[Version comparison data]
◆ ◆ ◆ ◆
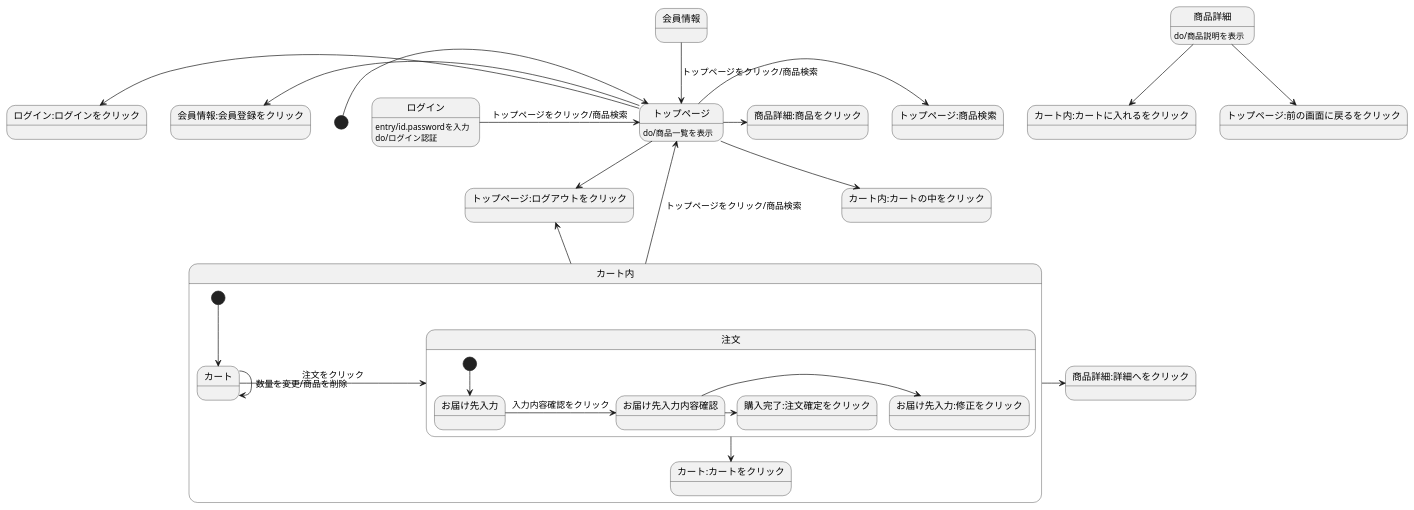
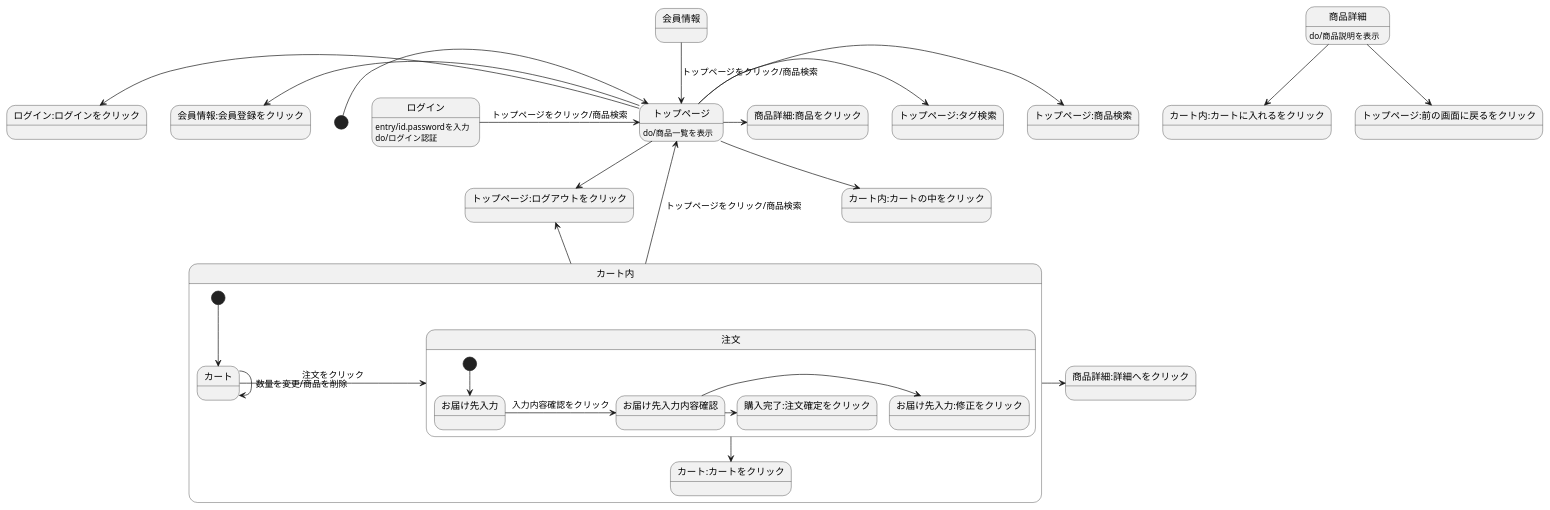
One commit to Aso2001219/2021sys-design changed the diagram in kinouichiran06.md. Above: the diagram before and after it, drawn with PlantUML.

````diff
--- a/kinouichiran06.md
+++ b/kinouichiran06.md
@@ -2,35 +2,36 @@
 ```uml
 @startuml
 [*] -> トップページ
 会員情報 --> トップページ:トップページをクリック/商品検索
 ログイン -> トップページ:トップページをクリック/商品検索
 ログイン:entry/id.passwordを入力
 ログイン:do/ログイン認証
 トップページ --> トップページ:ログアウトをクリック
 トップページ -> トップページ:商品検索
+トップページ -> トップページ:タグ検索
 トップページ -> 商品詳細:商品をクリック
 トップページ -left-> 会員情報:会員登録をクリック
 トップページ -left-> ログイン:ログインをクリック
 トップページ --> カート内:カートの中をクリック
 トップページ:do/商品一覧を表示
 商品詳細 --> カート内:カートに入れるをクリック
 商品詳細 --> トップページ:前の画面に戻るをクリック
 商品詳細:do/商品説明を表示
 カート内-up-> トップページ:トップページをクリック/商品検索
 カート内-up-> トップページ:ログアウトをクリック
 カート内-> 商品詳細:詳細へをクリック
 
 state カート内{
  [*] --> カート
  カート->注文 : 注文をクリック
  カート-> カート:数量を変更/商品を削除
  注文 --> カート:カートをクリック
  state 注文{
   [*] --> お届け先入力
   お届け先入力 -> お届け先入力内容確認 : 入力内容確認をクリック
   お届け先入力内容確認 -> お届け先入力:修正をクリック
   お届け先入力内容確認 -> 購入完了:注文確定をクリック
  }
 }
 @enduml
 ```
````
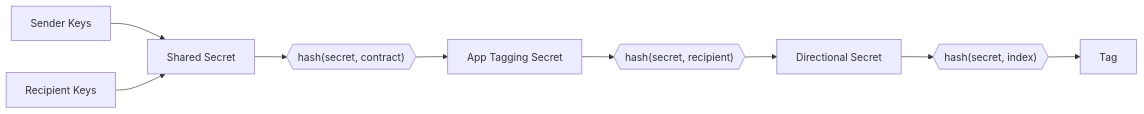
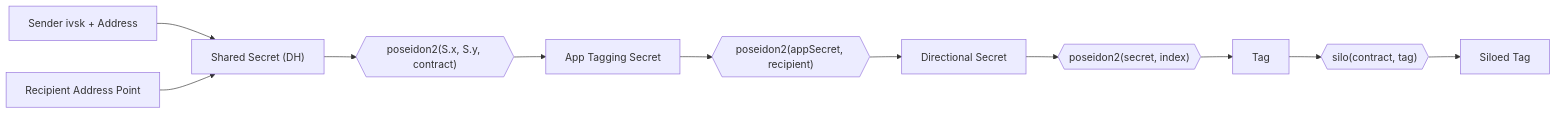
The diagram in docs/developer_versioned_docs/version-v4.0.0-devnet.2-patch.1/docs/foundational-topics/advanced/storage/note_discovery.md (aztec-labs-eng/aztec-node), drawn with Mermaid before and after one commit. The commit also changed other lines of this file and 1 other file, not shown here.

````diff
--- a/docs/developer_versioned_docs/version-v4.0.0-devnet.2-patch.1/docs/foundational-topics/advanced/storage/note_discovery.md
+++ b/docs/developer_versioned_docs/version-v4.0.0-devnet.2-patch.1/docs/foundational-topics/advanced/storage/note_discovery.md
@@ -28,11 +28,13 @@
 ```mermaid
 flowchart LR
-    A[Sender Keys] --> B[Shared Secret]
-    C[Recipient Keys] --> B
-    B --> D{{"hash(secret, contract)"}}
+    A[Sender ivsk + Address] --> B["Shared Secret (DH)"]
+    C[Recipient Address Point] --> B
+    B --> D{{"poseidon2(S.x, S.y, contract)"}}
     D --> E[App Tagging Secret]
-    E --> F{{"hash(secret, recipient)"}}
+    E --> F{{"poseidon2(appSecret, recipient)"}}
     F --> G[Directional Secret]
-    G --> H{{"hash(secret, index)"}}
+    G --> H{{"poseidon2(secret, index)"}}
     H --> I[Tag]
+    I --> J{{"silo(contract, tag)"}}
+    J --> K[Siloed Tag]
 ```
````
◆ ◆ ◆ ◆
REQUIRED WORK:
Working from the entries above, return all lines that contain "商品詳細".

PROBLEM SOLUTION:
 トップページ -> 商品詳細:商品をクリック
 商品詳細 --> カート内:カートに入れるをクリック
 商品詳細 --> トップページ:前の画面に戻るをクリック
 商品詳細:do/商品説明を表示
 カート内-> 商品詳細:詳細へをクリック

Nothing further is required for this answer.